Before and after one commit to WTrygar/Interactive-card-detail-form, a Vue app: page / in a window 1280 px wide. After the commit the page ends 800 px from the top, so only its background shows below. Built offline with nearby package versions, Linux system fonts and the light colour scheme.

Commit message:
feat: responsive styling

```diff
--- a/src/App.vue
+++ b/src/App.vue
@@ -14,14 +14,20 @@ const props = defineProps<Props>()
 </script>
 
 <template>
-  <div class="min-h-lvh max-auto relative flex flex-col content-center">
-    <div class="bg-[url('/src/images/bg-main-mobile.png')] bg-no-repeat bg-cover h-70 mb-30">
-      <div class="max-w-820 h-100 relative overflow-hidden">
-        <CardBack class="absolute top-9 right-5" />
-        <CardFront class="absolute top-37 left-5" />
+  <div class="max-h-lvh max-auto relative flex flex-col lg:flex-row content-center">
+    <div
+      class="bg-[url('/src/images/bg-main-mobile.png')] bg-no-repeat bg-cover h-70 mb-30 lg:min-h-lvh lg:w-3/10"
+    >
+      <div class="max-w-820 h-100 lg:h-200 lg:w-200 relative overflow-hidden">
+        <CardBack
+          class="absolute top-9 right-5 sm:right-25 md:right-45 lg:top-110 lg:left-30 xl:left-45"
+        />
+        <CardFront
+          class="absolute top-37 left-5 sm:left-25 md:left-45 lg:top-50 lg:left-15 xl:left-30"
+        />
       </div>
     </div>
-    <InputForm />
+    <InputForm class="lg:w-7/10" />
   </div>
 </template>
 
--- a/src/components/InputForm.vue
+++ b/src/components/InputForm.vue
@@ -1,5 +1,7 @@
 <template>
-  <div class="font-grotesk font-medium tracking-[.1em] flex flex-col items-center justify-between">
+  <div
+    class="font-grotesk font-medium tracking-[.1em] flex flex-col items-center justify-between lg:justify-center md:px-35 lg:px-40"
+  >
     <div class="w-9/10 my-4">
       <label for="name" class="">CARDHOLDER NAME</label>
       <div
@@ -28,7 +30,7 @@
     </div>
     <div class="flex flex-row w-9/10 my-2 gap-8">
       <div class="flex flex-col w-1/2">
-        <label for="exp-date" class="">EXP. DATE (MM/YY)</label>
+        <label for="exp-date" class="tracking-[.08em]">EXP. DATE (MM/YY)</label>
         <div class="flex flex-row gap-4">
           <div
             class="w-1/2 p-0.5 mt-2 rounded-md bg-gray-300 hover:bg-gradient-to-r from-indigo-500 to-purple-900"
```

★ ★ ★ ★ ★

Task to carry out: Each line of the data has to be written out exactly as it appears.

Task response:
Before and after one commit to WTrygar/Interactive-card-detail-form, a Vue app: page / in a window 1280 px wide. After the commit the page ends 800 px from the top, so only its background shows below. Built offline with nearby package versions, Linux system fonts and the light colour scheme.

Commit message:
feat: responsive styling

```diff
--- a/src/App.vue
+++ b/src/App.vue
@@ -14,14 +14,20 @@ const props = defineProps<Props>()
 </script>
 
 <template>
-  <div class="min-h-lvh max-auto relative flex flex-col content-center">
-    <div class="bg-[url('/src/images/bg-main-mobile.png')] bg-no-repeat bg-cover h-70 mb-30">
-      <div class="max-w-820 h-100 relative overflow-hidden">
-        <CardBack class="absolute top-9 right-5" />
-        <CardFront class="absolute top-37 left-5" />
+  <div class="max-h-lvh max-auto relative flex flex-col lg:flex-row content-center">
+    <div
+      class="bg-[url('/src/images/bg-main-mobile.png')] bg-no-repeat bg-cover h-70 mb-30 lg:min-h-lvh lg:w-3/10"
+    >
+      <div class="max-w-820 h-100 lg:h-200 lg:w-200 relative overflow-hidden">
+        <CardBack
+          class="absolute top-9 right-5 sm:right-25 md:right-45 lg:top-110 lg:left-30 xl:left-45"
+        />
+        <CardFront
+          class="absolute top-37 left-5 sm:left-25 md:left-45 lg:top-50 lg:left-15 xl:left-30"
+        />
       </div>
     </div>
-    <InputForm />
+    <InputForm class="lg:w-7/10" />
   </div>
 </template>
 
--- a/src/components/InputForm.vue
+++ b/src/components/InputForm.vue
@@ -1,5 +1,7 @@
 <template>
-  <div class="font-grotesk font-medium tracking-[.1em] flex flex-col items-center justify-between">
+  <div
+    class="font-grotesk font-medium tracking-[.1em] flex flex-col items-center justify-between lg:justify-center md:px-35 lg:px-40"
+  >
     <div class="w-9/10 my-4">
       <label for="name" class="">CARDHOLDER NAME</label>
       <div
@@ -28,7 +30,7 @@
     </div>
     <div class="flex flex-row w-9/10 my-2 gap-8">
       <div class="flex flex-col w-1/2">
-        <label for="exp-date" class="">EXP. DATE (MM/YY)</label>
+        <label for="exp-date" class="tracking-[.08em]">EXP. DATE (MM/YY)</label>
         <div class="flex flex-row gap-4">
           <div
             class="w-1/2 p-0.5 mt-2 rounded-md bg-gray-300 hover:bg-gradient-to-r from-indigo-500 to-purple-900"
```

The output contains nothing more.